(Edit difference data)
----
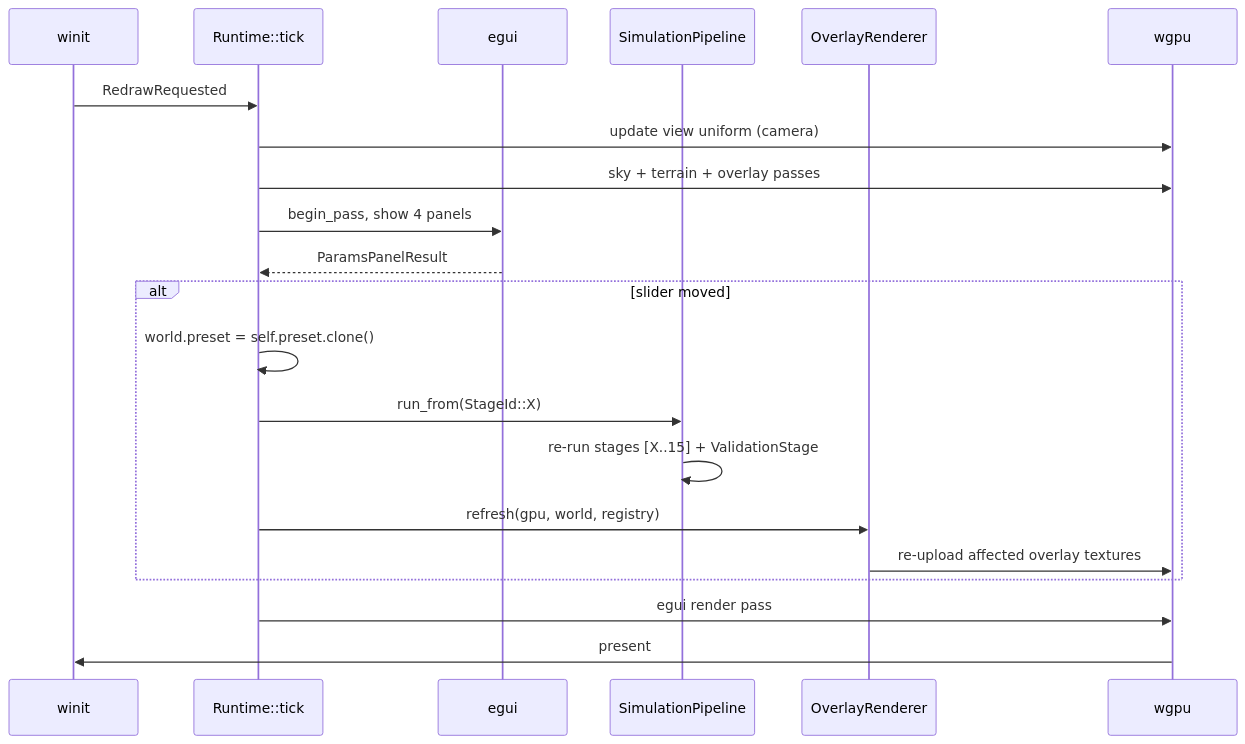
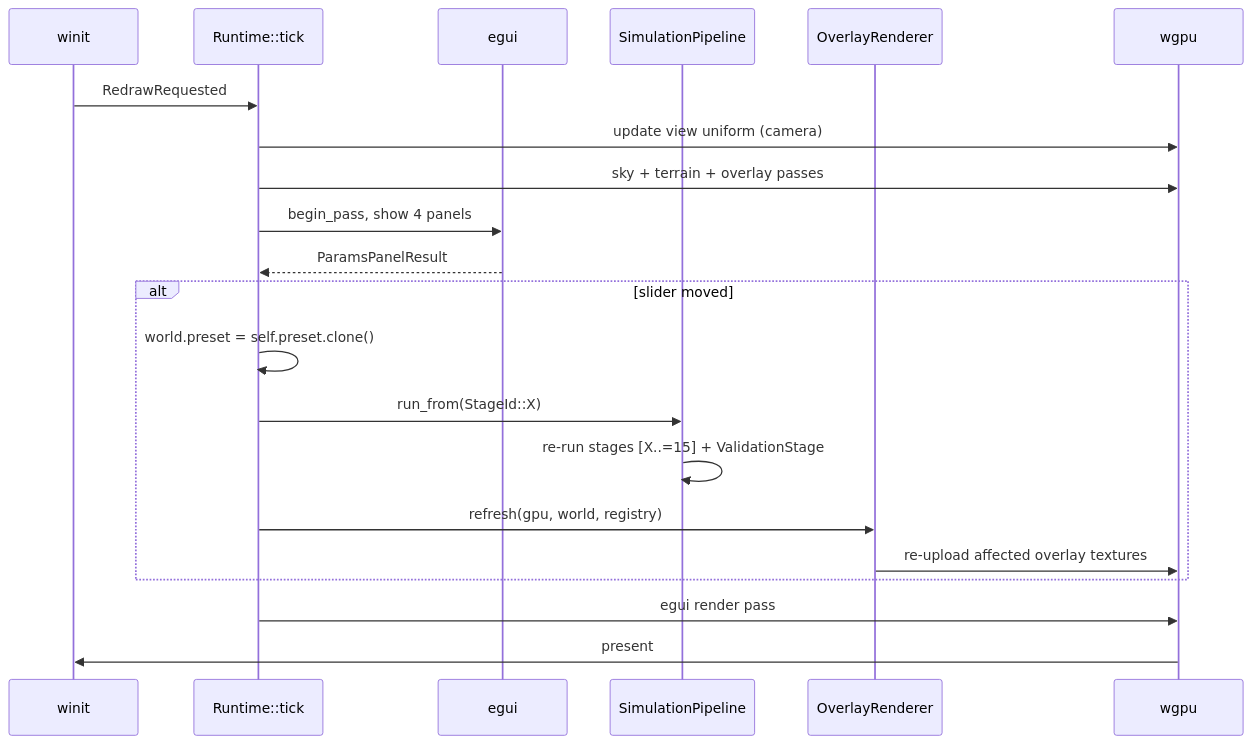
The fourth of 5 diagrams in docs/architecture/ARCHITECTURE.md (AmanThuL/Island-Proc-Gen), drawn with Mermaid before and after one commit. The commit also changed other lines of this file and 3 other files, not shown here.

````diff
--- a/docs/architecture/ARCHITECTURE.md
+++ b/docs/architecture/ARCHITECTURE.md
@@ -257,24 +257,24 @@
 ```mermaid
 sequenceDiagram
     participant W as winit
     participant R as Runtime::tick
     participant E as egui
     participant P as SimulationPipeline
     participant O as OverlayRenderer
     participant G as wgpu
 
     W->>R: RedrawRequested
     R->>G: update view uniform (camera)
     R->>G: sky + terrain + overlay passes
     R->>E: begin_pass, show 4 panels
     E-->>R: ParamsPanelResult
     alt slider moved
         R->>R: world.preset = self.preset.clone()
         R->>P: run_from(StageId::X)
-        P->>P: re-run stages [X..15] + ValidationStage
+        P->>P: re-run stages [X..=15] + ValidationStage
         R->>O: refresh(gpu, world, registry)
         O->>G: re-upload affected overlay textures
     end
     R->>G: egui render pass
     G->>W: present
 ```
````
----
=== Task objective ===
Lines in the data that include the word "egui" should all be copied.

=== Response box ===
     participant E as egui
     R->>G: egui render pass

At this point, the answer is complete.